With many other businessmen of his day Morgan found excessive competition distressing. It entailed duplication of effort, he believed, undermined economies of scale and wasted resources that might be more profitably employed….In 1893 British investors, spooked by political uncertainties in various parts of the world, began pulling their funds out of the American market; the exodus of sterling provoked a panic on Wall Street. Stock prices plunged; banks collapsed; businesses of all sorts foundered…..[Morgan went to Washington to strike a deal with President Cleveland.] As soon as the news broke of the Morgan-Cleveland deal, pressure on the dollar diminished. Gold stopped pouring out of the treasury and began flowing back in as investors once more preferred interest-paying bonds…..

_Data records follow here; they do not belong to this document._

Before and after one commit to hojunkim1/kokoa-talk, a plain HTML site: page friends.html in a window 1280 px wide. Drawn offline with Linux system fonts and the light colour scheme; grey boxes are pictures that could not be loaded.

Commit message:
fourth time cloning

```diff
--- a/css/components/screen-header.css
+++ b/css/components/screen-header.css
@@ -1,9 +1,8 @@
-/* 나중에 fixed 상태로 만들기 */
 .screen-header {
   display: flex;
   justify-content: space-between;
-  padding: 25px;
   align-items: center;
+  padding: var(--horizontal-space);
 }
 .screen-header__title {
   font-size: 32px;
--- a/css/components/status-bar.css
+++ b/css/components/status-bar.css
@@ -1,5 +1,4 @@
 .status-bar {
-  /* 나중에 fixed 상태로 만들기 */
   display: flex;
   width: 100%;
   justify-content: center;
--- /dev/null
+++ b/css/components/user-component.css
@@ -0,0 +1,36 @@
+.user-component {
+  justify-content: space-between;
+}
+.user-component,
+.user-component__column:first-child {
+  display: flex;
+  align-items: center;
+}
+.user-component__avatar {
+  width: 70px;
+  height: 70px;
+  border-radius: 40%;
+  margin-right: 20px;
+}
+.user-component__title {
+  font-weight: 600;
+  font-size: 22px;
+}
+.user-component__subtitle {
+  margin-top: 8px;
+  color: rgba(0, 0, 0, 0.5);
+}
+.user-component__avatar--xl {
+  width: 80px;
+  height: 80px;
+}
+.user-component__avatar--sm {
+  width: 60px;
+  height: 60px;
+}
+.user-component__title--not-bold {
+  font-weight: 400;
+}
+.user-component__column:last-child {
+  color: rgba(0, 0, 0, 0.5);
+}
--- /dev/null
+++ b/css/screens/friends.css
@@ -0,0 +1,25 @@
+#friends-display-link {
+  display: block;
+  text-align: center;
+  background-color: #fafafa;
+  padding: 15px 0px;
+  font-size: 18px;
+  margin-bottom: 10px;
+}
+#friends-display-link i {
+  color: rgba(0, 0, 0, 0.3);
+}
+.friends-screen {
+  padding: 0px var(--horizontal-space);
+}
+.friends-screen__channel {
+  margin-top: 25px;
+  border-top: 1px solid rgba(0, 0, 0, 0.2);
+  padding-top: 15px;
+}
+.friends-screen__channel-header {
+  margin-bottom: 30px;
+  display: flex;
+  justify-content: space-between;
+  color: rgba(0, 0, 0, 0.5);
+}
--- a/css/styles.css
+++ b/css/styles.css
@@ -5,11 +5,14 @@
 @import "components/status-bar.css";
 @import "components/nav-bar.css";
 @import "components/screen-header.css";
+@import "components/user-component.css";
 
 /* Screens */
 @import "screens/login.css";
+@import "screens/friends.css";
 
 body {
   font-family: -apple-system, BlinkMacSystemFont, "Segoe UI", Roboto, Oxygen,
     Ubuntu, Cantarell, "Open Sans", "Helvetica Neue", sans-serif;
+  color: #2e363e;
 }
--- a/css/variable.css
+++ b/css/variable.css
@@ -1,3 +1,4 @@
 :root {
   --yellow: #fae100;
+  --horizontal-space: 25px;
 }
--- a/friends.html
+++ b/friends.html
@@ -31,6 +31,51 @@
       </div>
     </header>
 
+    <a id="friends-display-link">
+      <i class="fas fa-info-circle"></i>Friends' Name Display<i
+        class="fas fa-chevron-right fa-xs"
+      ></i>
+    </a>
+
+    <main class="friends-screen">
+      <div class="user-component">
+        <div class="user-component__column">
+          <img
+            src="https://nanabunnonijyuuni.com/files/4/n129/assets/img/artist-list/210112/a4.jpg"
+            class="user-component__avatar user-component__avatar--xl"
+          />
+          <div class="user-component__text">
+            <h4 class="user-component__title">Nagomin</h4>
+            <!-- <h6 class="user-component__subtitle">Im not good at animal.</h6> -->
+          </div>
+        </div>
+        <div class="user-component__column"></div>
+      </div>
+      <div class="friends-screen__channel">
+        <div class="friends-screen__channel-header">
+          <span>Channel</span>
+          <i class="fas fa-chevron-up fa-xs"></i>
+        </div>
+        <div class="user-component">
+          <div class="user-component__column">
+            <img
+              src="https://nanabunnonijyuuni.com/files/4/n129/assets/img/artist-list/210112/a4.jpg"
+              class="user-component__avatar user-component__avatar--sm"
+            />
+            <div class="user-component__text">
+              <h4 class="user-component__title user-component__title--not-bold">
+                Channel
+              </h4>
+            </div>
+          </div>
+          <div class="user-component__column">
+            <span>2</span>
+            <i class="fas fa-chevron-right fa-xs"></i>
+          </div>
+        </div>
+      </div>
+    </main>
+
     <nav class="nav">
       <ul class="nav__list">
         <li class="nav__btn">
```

With the help of Louise Carnegie and Charlie Schwab he bought Carnegie out. The mega corporation that resulted, U.S. Steel, was the largest combine in the world, capitalized at $1.4 billion…..[In 1901] he brokered a peace accord [between Andrew Carnegie and Charles Schwab] by means of the creation of the Northern Securities Corporation, a huge firm that promised to do for the rail industry in the northwestern quadrant of the United States what the steel trust was doing for the steel industry—namely, subordinate competition for stability and profits….
[In 1907] another panic gripped Wall Street, conjuring up the grim specter of a depression like that of the previous decade. Ruin was ultimately averted—but only after a temporarily chastened Roosevelt did what Cleveland had done in the 1890s: turn to Morgan for relief.”
H.W. Brands, Masters of Enterprise: Giants of American Business from John Jacob Astor and J.P. Morgan to Bill Gates and Oprah Winfrey (New York: Free Press, 1999), 64-79